» **INSTRUCTIONS TO FOLLOW**
In the data beneath this task, how many lines contain "optimize"? Answer with the number only.

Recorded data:
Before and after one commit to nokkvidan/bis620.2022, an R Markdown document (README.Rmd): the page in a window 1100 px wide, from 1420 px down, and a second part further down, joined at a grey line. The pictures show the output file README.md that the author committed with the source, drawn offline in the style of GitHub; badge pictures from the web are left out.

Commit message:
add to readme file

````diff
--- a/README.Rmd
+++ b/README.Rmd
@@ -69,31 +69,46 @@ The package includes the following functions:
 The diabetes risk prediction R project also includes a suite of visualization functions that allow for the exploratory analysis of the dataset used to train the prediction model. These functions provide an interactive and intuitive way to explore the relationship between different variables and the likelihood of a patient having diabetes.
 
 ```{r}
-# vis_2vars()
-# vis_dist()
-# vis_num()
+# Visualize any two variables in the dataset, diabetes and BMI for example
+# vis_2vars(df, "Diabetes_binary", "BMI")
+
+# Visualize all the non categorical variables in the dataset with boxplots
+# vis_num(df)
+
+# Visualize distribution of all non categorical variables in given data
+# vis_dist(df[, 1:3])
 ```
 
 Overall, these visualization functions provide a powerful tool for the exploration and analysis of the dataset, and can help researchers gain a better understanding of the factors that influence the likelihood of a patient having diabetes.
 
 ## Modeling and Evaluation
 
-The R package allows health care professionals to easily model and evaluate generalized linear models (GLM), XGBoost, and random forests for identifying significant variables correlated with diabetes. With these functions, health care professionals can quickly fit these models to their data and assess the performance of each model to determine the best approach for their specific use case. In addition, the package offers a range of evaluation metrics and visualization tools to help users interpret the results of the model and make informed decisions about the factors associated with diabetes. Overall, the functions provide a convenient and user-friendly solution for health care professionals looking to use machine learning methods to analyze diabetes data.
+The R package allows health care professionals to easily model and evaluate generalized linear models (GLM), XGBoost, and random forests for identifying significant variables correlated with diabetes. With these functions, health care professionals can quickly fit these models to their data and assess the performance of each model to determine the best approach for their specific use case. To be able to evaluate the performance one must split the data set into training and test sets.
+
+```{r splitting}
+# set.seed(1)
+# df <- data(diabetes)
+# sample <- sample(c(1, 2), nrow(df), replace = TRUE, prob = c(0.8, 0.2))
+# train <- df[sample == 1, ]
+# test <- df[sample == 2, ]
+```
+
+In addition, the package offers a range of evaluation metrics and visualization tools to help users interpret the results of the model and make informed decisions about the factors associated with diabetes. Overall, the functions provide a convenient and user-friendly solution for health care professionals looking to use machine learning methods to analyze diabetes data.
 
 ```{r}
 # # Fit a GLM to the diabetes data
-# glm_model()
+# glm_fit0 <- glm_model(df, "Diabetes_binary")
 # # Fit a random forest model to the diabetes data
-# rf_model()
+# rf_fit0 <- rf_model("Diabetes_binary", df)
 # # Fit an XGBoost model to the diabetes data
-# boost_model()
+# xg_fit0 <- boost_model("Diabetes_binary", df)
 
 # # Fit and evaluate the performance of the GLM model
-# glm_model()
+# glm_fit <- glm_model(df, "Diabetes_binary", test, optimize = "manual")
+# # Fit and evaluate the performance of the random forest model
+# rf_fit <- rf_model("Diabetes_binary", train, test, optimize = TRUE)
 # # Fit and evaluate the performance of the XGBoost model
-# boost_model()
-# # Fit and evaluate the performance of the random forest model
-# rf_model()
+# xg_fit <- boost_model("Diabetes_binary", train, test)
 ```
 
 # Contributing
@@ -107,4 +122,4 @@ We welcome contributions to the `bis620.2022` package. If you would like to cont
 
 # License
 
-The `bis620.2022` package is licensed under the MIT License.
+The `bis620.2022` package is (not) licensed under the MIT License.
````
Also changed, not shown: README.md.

» **RESULT OF THE TASK**
2